  • Adopt a budget resolution based on fully funding the Bottom-Up Review force
    Despite its shortcomings, the force recommended by the Bottom-Up Review is established policy. Until it is formally replaced by the Quadrennial Defense Review, Congress should fund the Bottom-Up Review force. Because the QDR will soon overtake the BUR, however, Congress should recognize that only the FY 1998 provision of the budget resolution will be permanent. To fund the BUR force, this year's budget resolution should recommend a defense account that is $16.6 billion in budget authority more than the Clinton Administration's FY 1998 request and about $105 billion more for the five-year period covering fiscal years 1998 through 2002.
  • Adopt report language to accompany the budget resolution demanding that the Clinton Administration not allow the Quadrennial Defense Review to be prejudiced by its FY 1999-2002 defense budget proposals
    This is necessary to ensure that the QDR is not simply a budget-driven exercise, but rather a true assessment of America's national security needs. Furthermore, this year's budget resolution report could include language stating that Congress intends the Quadrennial Defense Review to produce a budget recommendation for the years beyond 1998 that is truly consistent with the QDR's recommendations. This language will make it clear that Congress expects the QDR to follow the law, and to match a defense budget with stated force requirements.

The Clinton Administration has boxed this nation's defense into a corner. If current defense spending trends continue, the U.S. will have no choice but to reduce overseas commitments, cut back on combat readiness, or lose the technological lead that has been the key to past victories on the battlefield. America deserves better than these "no-win" options.
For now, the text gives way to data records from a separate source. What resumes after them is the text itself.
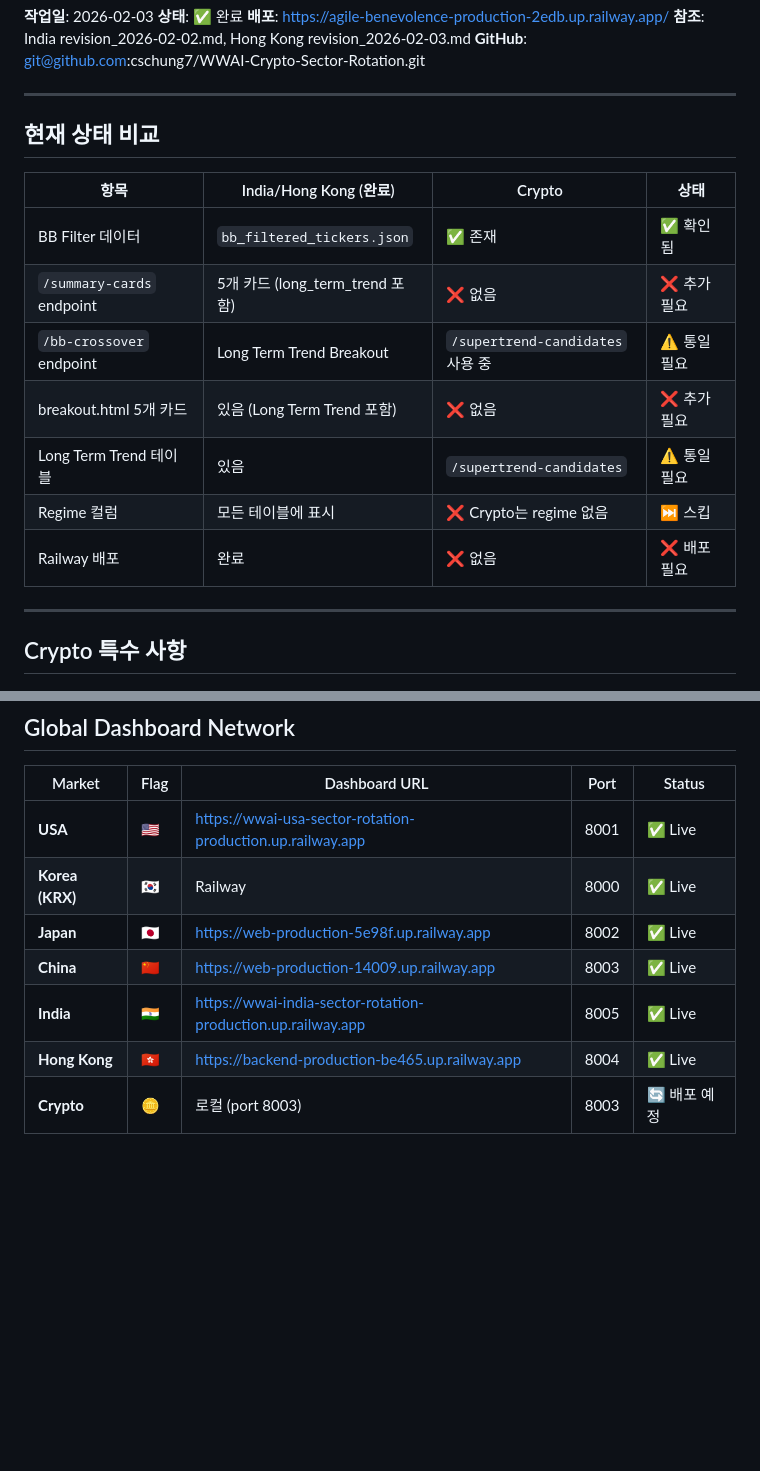
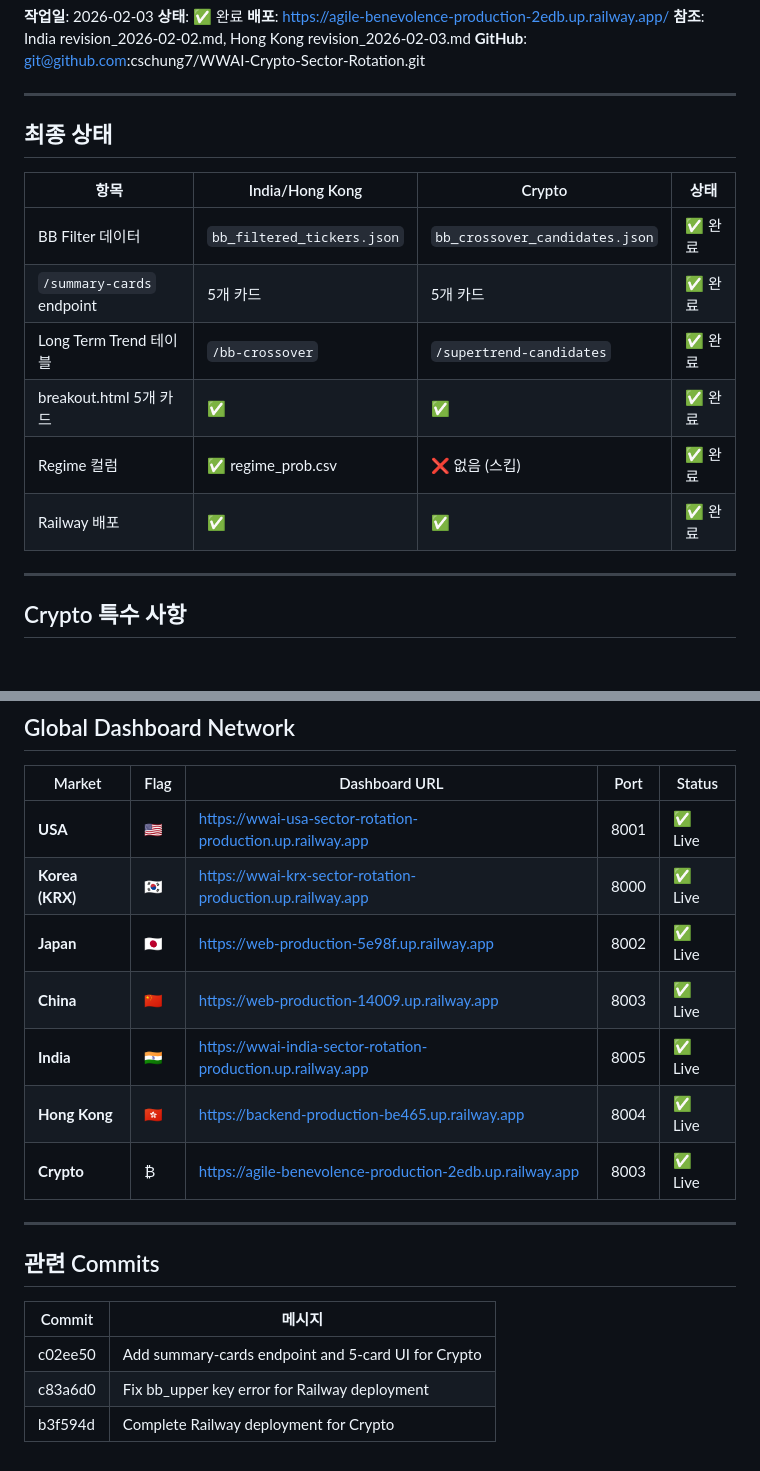
Before and after one commit to cschung7/WWAI-Crypto-Sector-Rotation, a Markdown page: revisions/revision_2026-02-03.md, 2 parts joined by grey strips. GitHub-like rendering; blank space fills up the shorter version.

Commit message:
Clean up revision document - final status
Co-Authored-By: Claude Opus 4.5 <noreply@anthropic.com>

```diff
--- a/revisions/revision_2026-02-03.md
+++ b/revisions/revision_2026-02-03.md
@@ -8,17 +8,16 @@
 
 ---
 
-## 현재 상태 비교
+## 최종 상태
 
-| 항목 | India/Hong Kong (완료) | Crypto | 상태 |
-|------|------------------------|--------|------|
-| BB Filter 데이터 | `bb_filtered_tickers.json` | ✅ 존재 | ✅ 확인됨 |
-| `/summary-cards` endpoint | 5개 카드 (long_term_trend 포함) | ❌ 없음 | ❌ 추가 필요 |
-| `/bb-crossover` endpoint | Long Term Trend Breakout | `/supertrend-candidates` 사용 중 | ⚠️ 통일 필요 |
-| breakout.html 5개 카드 | 있음 (Long Term Trend 포함) | ❌ 없음 | ❌ 추가 필요 |
-| Long Term Trend 테이블 | 있음 | `/supertrend-candidates` | ⚠️ 통일 필요 |
-| Regime 컬럼 | 모든 테이블에 표시 | ❌ Crypto는 regime 없음 | ⏭️ 스킵 |
-| Railway 배포 | 완료 | ❌ 없음 | ❌ 배포 필요 |
+| 항목 | India/Hong Kong | Crypto | 상태 |
+|------|-----------------|--------|------|
+| BB Filter 데이터 | `bb_filtered_tickers.json` | `bb_crossover_candidates.json` | ✅ 완료 |
+| `/summary-cards` endpoint | 5개 카드 | 5개 카드 | ✅ 완료 |
+| Long Term Trend 테이블 | `/bb-crossover` | `/supertrend-candidates` | ✅ 완료 |
+| breakout.html 5개 카드 | ✅ | ✅ | ✅ 완료 |
+| Regime 컬럼 | ✅ regime_prob.csv | ❌ 없음 (스킵) | ✅ 완료 |
+| Railway 배포 | ✅ | ✅ | ✅ 완료 |
 
 ---
 
@@ -151,9 +150,19 @@ curl "http://localhost:8003/api/breakout/supertrend-candidates"
 | Market | Flag | Dashboard URL | Port | Status |
 |--------|------|---------------|------|--------|
 | **USA** | 🇺🇸 | https://wwai-usa-sector-rotation-production.up.railway.app | 8001 | ✅ Live |
-| **Korea (KRX)** | 🇰🇷 | Railway | 8000 | ✅ Live |
+| **Korea (KRX)** | 🇰🇷 | https://wwai-krx-sector-rotation-production.up.railway.app | 8000 | ✅ Live |
 | **Japan** | 🇯🇵 | https://web-production-5e98f.up.railway.app | 8002 | ✅ Live |
 | **China** | 🇨🇳 | https://web-production-14009.up.railway.app | 8003 | ✅ Live |
 | **India** | 🇮🇳 | https://wwai-india-sector-rotation-production.up.railway.app | 8005 | ✅ Live |
 | **Hong Kong** | 🇭🇰 | https://backend-production-be465.up.railway.app | 8004 | ✅ Live |
-| **Crypto** | 🪙 | 로컬 (port 8003) | 8003 | 🔄 배포 예정 |
+| **Crypto** | ₿ | https://agile-benevolence-production-2edb.up.railway.app | 8003 | ✅ Live |
+
+---
+
+## 관련 Commits
+
+| Commit | 메시지 |
+|--------|--------|
+| c02ee50 | Add summary-cards endpoint and 5-card UI for Crypto |
+| c83a6d0 | Fix bb_upper key error for Railway deployment |
+| b3f594d | Complete Railway deployment for Crypto |
```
It deserves a winning policy that will enable America's armed forces to prevail in war with as few casualties as possible.

About the Author

Baker Spring F.M. Kirby Research Fellow in National Security Policy
Douglas and Sarah Allison Center for Foreign and National Security Policy